> [Work required]: Aside from the pictures, copy the listing exactly.

────────────────

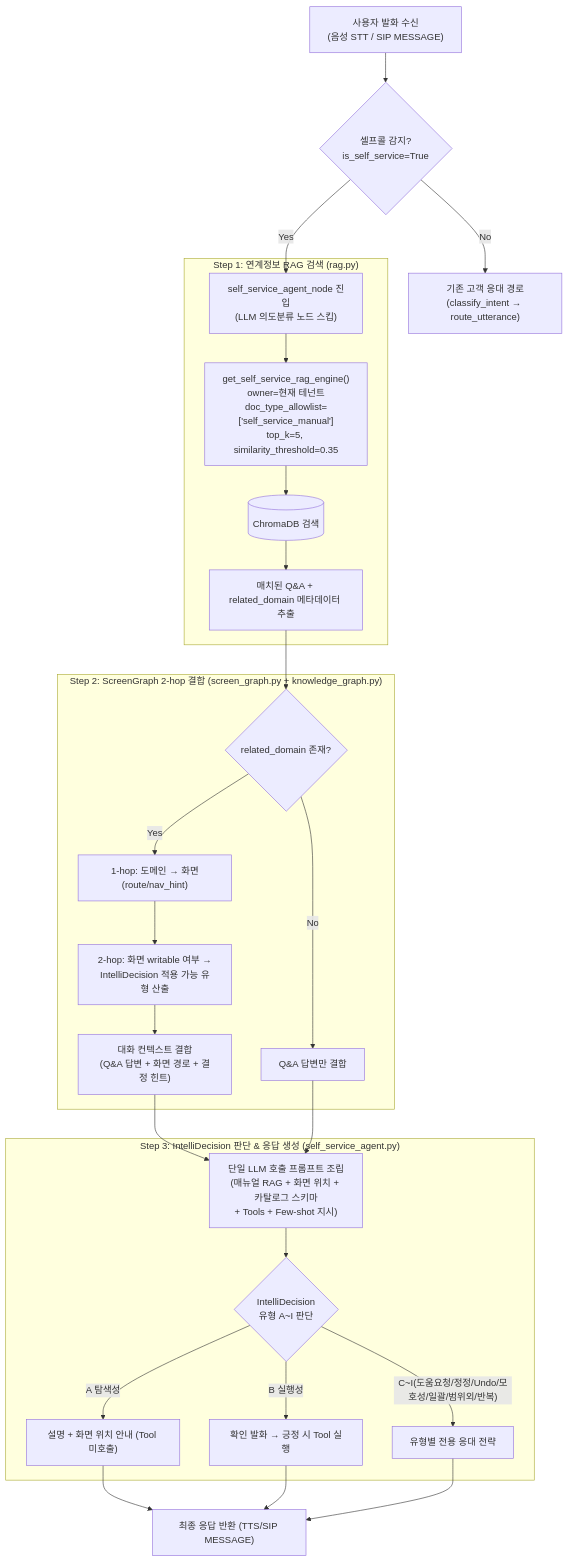
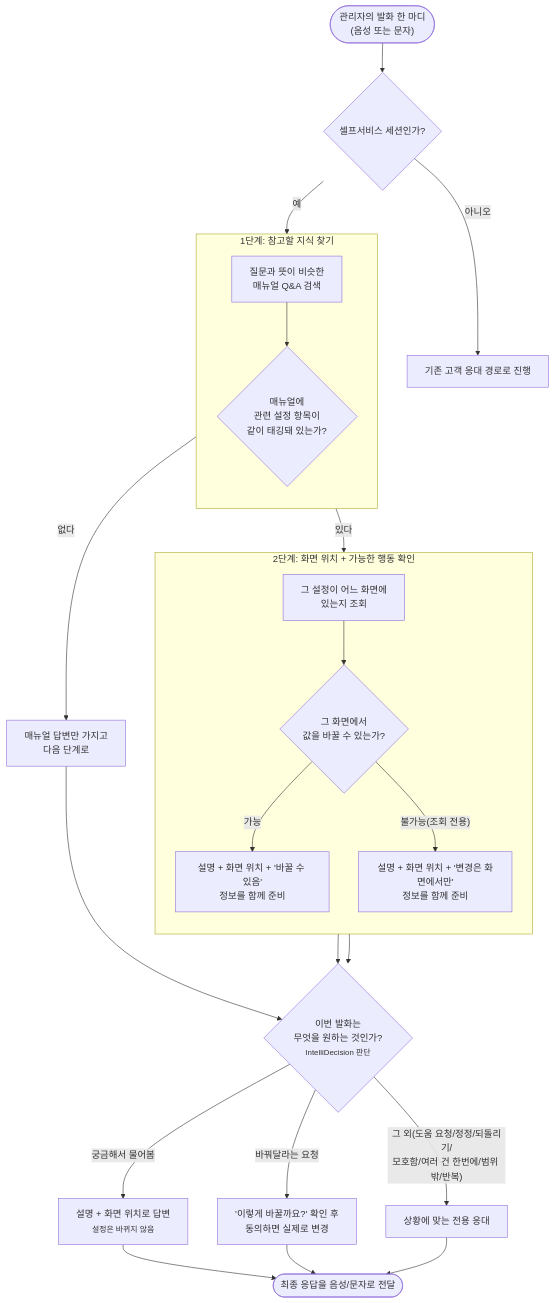
Before and after one commit to hak023/sip_pbx: the third of 7 diagrams in docs/presentation/self-service-ai-assistant-introduction.md, drawn with Mermaid. The commit also changed other lines of this file, not shown here.

Commit message:
docs: make architecture diagrams role-based and readable (skip SIP INVITE, label branch conditions)

````diff
--- a/docs/presentation/self-service-ai-assistant-introduction.md
+++ b/docs/presentation/self-service-ai-assistant-introduction.md
@@ -289,31 +249,35 @@
 ```mermaid
 flowchart TD
-    UserQuery["사용자 발화 수신<br/>(음성 STT / SIP MESSAGE)"] --> Detect{"셀프콜 감지?<br/>is_self_service=True"}
+    UserQuery(["관리자의 발화 한 마디<br/>(음성 또는 문자)"]) --> Detect{"셀프서비스 세션인가?"}
 
-    Detect -->|Yes| SSA["self_service_agent_node 진입<br/>(LLM 의도분류 노드 스킵)"]
-    Detect -->|No| Normal["기존 고객 응대 경로<br/>(classify_intent → route_utterance)"]
+    Detect -->|"아니오"| Normal["기존 고객 응대 경로로 진행"]
+    Detect -->|"예"| Step1
 
-    subgraph RAGStep["Step 1: 연계정보 RAG 검색 (rag.py)"]
-        SSA --> RAGSearch["get_self_service_rag_engine()<br/>owner=현재 테넌트<br/>doc_type_allowlist=['self_service_manual']<br/>top_k=5, similarity_threshold=0.35"]
-        RAGSearch --> ChromaFetch[("ChromaDB 검색")]
-        ChromaFetch --> MatchQA["매치된 Q&A + related_domain 메타데이터 추출"]
+    subgraph Step1["1단계: 참고할 지식 찾기"]
+        direction TB
+        RAGSearch["질문과 뜻이 비슷한<br/>매뉴얼 Q&A 검색"]
+        RAGSearch --> MatchQA{"매뉴얼에<br/>관련 설정 항목이<br/>같이 태깅돼 있는가?"}
     end
 
-    subgraph SGStep["Step 2: ScreenGraph 2-hop 결합 (screen_graph.py + knowledge_graph.py)"]
-        MatchQA --> DomainCheck{"related_domain 존재?"}
-        DomainCheck -->|Yes| Hop1["1-hop: 도메인 → 화면(route/nav_hint)"]
-        Hop1 --> Hop2["2-hop: 화면 writable 여부 →<br/>IntelliDecision 적용 가능 유형 산출"]
-        Hop2 --> MergeContext["대화 컨텍스트 결합<br/>(Q&A 답변 + 화면 경로 + 결정 힌트)"]
-        DomainCheck -->|No| PlainContext["Q&A 답변만 결합"]
+    MatchQA -->|"있다"| Step2
+    MatchQA -->|"없다"| Step3Plain["매뉴얼 답변만 가지고<br/>다음 단계로"]
+
+    subgraph Step2["2단계: 화면 위치 + 가능한 행동 확인"]
+        direction TB
+        Hop1["그 설정이 어느 화면에<br/>있는지 조회"]
+        Hop1 --> Hop2{"그 화면에서<br/>값을 바꿀 수 있는가?"}
+        Hop2 -->|"가능"| MergeContext["설명 + 화면 위치 + '바꿀 수 있음'<br/>정보를 함께 준비"]
+        Hop2 -->|"불가능(조회 전용)"| MergeContext2["설명 + 화면 위치 + '변경은 화면에서만'<br/>정보를 함께 준비"]
     end
 
-    subgraph LLMStep["Step 3: IntelliDecision 판단 & 응답 생성 (self_service_agent.py)"]
-        MergeContext & PlainContext --> LLMPrompt["단일 LLM 호출 프롬프트 조립<br/>(매뉴얼 RAG + 화면 위치 + 카탈로그 스키마<br/>+ Tools + Few-shot 지시)"]
-        LLMPrompt --> IntelliDec{"IntelliDecision<br/>유형 A~I 판단"}
-        IntelliDec -->|A 탐색성| AnsA["설명 + 화면 위치 안내 (Tool 미호출)"]
-        IntelliDec -->|B 실행성| AnsB["확인 발화 → 긍정 시 Tool 실행"]
-        IntelliDec -->|"C~I(도움요청/정정/Undo/모호성/일괄/범위외/반복)"| AnsOther["유형별 전용 응대 전략"]
-    end
+    Step3Plain --> Judge
+    MergeContext --> Judge
+    MergeContext2 --> Judge
 
-    AnsA & AnsB & AnsOther --> Reply["최종 응답 반환 (TTS/SIP MESSAGE)"]
+    Judge{"이번 발화는<br/>무엇을 원하는 것인가?<br/><small>IntelliDecision 판단</small>"}
+    Judge -->|"궁금해서 물어봄"| AnsA["설명 + 화면 위치로 답변<br/><small>설정은 바뀌지 않음</small>"]
+    Judge -->|"바꿔달라는 요청"| AnsB["'이렇게 바꿀까요?' 확인 후<br/>동의하면 실제로 변경"]
+    Judge -->|"그 외(도움 요청/정정/되돌리기/<br/>모호함/여러 건 한번에/범위 밖/반복)"| AnsOther["상황에 맞는 전용 응대"]
+
+    AnsA & AnsB & AnsOther --> Reply(["최종 응답을 음성/문자로 전달"])
 ```
````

────────────────

> [Output for this task]:
Before and after one commit to hak023/sip_pbx: the third of 7 diagrams in docs/presentation/self-service-ai-assistant-introduction.md, drawn with Mermaid. The commit also changed other lines of this file, not shown here.

Commit message:
docs: make architecture diagrams role-based and readable (skip SIP INVITE, label branch conditions)

````diff
--- a/docs/presentation/self-service-ai-assistant-introduction.md
+++ b/docs/presentation/self-service-ai-assistant-introduction.md
@@ -289,31 +249,35 @@
 ```mermaid
 flowchart TD
-    UserQuery["사용자 발화 수신<br/>(음성 STT / SIP MESSAGE)"] --> Detect{"셀프콜 감지?<br/>is_self_service=True"}
+    UserQuery(["관리자의 발화 한 마디<br/>(음성 또는 문자)"]) --> Detect{"셀프서비스 세션인가?"}
 
-    Detect -->|Yes| SSA["self_service_agent_node 진입<br/>(LLM 의도분류 노드 스킵)"]
-    Detect -->|No| Normal["기존 고객 응대 경로<br/>(classify_intent → route_utterance)"]
+    Detect -->|"아니오"| Normal["기존 고객 응대 경로로 진행"]
+    Detect -->|"예"| Step1
 
-    subgraph RAGStep["Step 1: 연계정보 RAG 검색 (rag.py)"]
-        SSA --> RAGSearch["get_self_service_rag_engine()<br/>owner=현재 테넌트<br/>doc_type_allowlist=['self_service_manual']<br/>top_k=5, similarity_threshold=0.35"]
-        RAGSearch --> ChromaFetch[("ChromaDB 검색")]
-        ChromaFetch --> MatchQA["매치된 Q&A + related_domain 메타데이터 추출"]
+    subgraph Step1["1단계: 참고할 지식 찾기"]
+        direction TB
+        RAGSearch["질문과 뜻이 비슷한<br/>매뉴얼 Q&A 검색"]
+        RAGSearch --> MatchQA{"매뉴얼에<br/>관련 설정 항목이<br/>같이 태깅돼 있는가?"}
     end
 
-    subgraph SGStep["Step 2: ScreenGraph 2-hop 결합 (screen_graph.py + knowledge_graph.py)"]
-        MatchQA --> DomainCheck{"related_domain 존재?"}
-        DomainCheck -->|Yes| Hop1["1-hop: 도메인 → 화면(route/nav_hint)"]
-        Hop1 --> Hop2["2-hop: 화면 writable 여부 →<br/>IntelliDecision 적용 가능 유형 산출"]
-        Hop2 --> MergeContext["대화 컨텍스트 결합<br/>(Q&A 답변 + 화면 경로 + 결정 힌트)"]
-        DomainCheck -->|No| PlainContext["Q&A 답변만 결합"]
+    MatchQA -->|"있다"| Step2
+    MatchQA -->|"없다"| Step3Plain["매뉴얼 답변만 가지고<br/>다음 단계로"]
+
+    subgraph Step2["2단계: 화면 위치 + 가능한 행동 확인"]
+        direction TB
+        Hop1["그 설정이 어느 화면에<br/>있는지 조회"]
+        Hop1 --> Hop2{"그 화면에서<br/>값을 바꿀 수 있는가?"}
+        Hop2 -->|"가능"| MergeContext["설명 + 화면 위치 + '바꿀 수 있음'<br/>정보를 함께 준비"]
+        Hop2 -->|"불가능(조회 전용)"| MergeContext2["설명 + 화면 위치 + '변경은 화면에서만'<br/>정보를 함께 준비"]
     end
 
-    subgraph LLMStep["Step 3: IntelliDecision 판단 & 응답 생성 (self_service_agent.py)"]
-        MergeContext & PlainContext --> LLMPrompt["단일 LLM 호출 프롬프트 조립<br/>(매뉴얼 RAG + 화면 위치 + 카탈로그 스키마<br/>+ Tools + Few-shot 지시)"]
-        LLMPrompt --> IntelliDec{"IntelliDecision<br/>유형 A~I 판단"}
-        IntelliDec -->|A 탐색성| AnsA["설명 + 화면 위치 안내 (Tool 미호출)"]
-        IntelliDec -->|B 실행성| AnsB["확인 발화 → 긍정 시 Tool 실행"]
-        IntelliDec -->|"C~I(도움요청/정정/Undo/모호성/일괄/범위외/반복)"| AnsOther["유형별 전용 응대 전략"]
-    end
+    Step3Plain --> Judge
+    MergeContext --> Judge
+    MergeContext2 --> Judge
 
-    AnsA & AnsB & AnsOther --> Reply["최종 응답 반환 (TTS/SIP MESSAGE)"]
+    Judge{"이번 발화는<br/>무엇을 원하는 것인가?<br/><small>IntelliDecision 판단</small>"}
+    Judge -->|"궁금해서 물어봄"| AnsA["설명 + 화면 위치로 답변<br/><small>설정은 바뀌지 않음</small>"]
+    Judge -->|"바꿔달라는 요청"| AnsB["'이렇게 바꿀까요?' 확인 후<br/>동의하면 실제로 변경"]
+    Judge -->|"그 외(도움 요청/정정/되돌리기/<br/>모호함/여러 건 한번에/범위 밖/반복)"| AnsOther["상황에 맞는 전용 응대"]
+
+    AnsA & AnsB & AnsOther --> Reply(["최종 응답을 음성/문자로 전달"])
 ```
````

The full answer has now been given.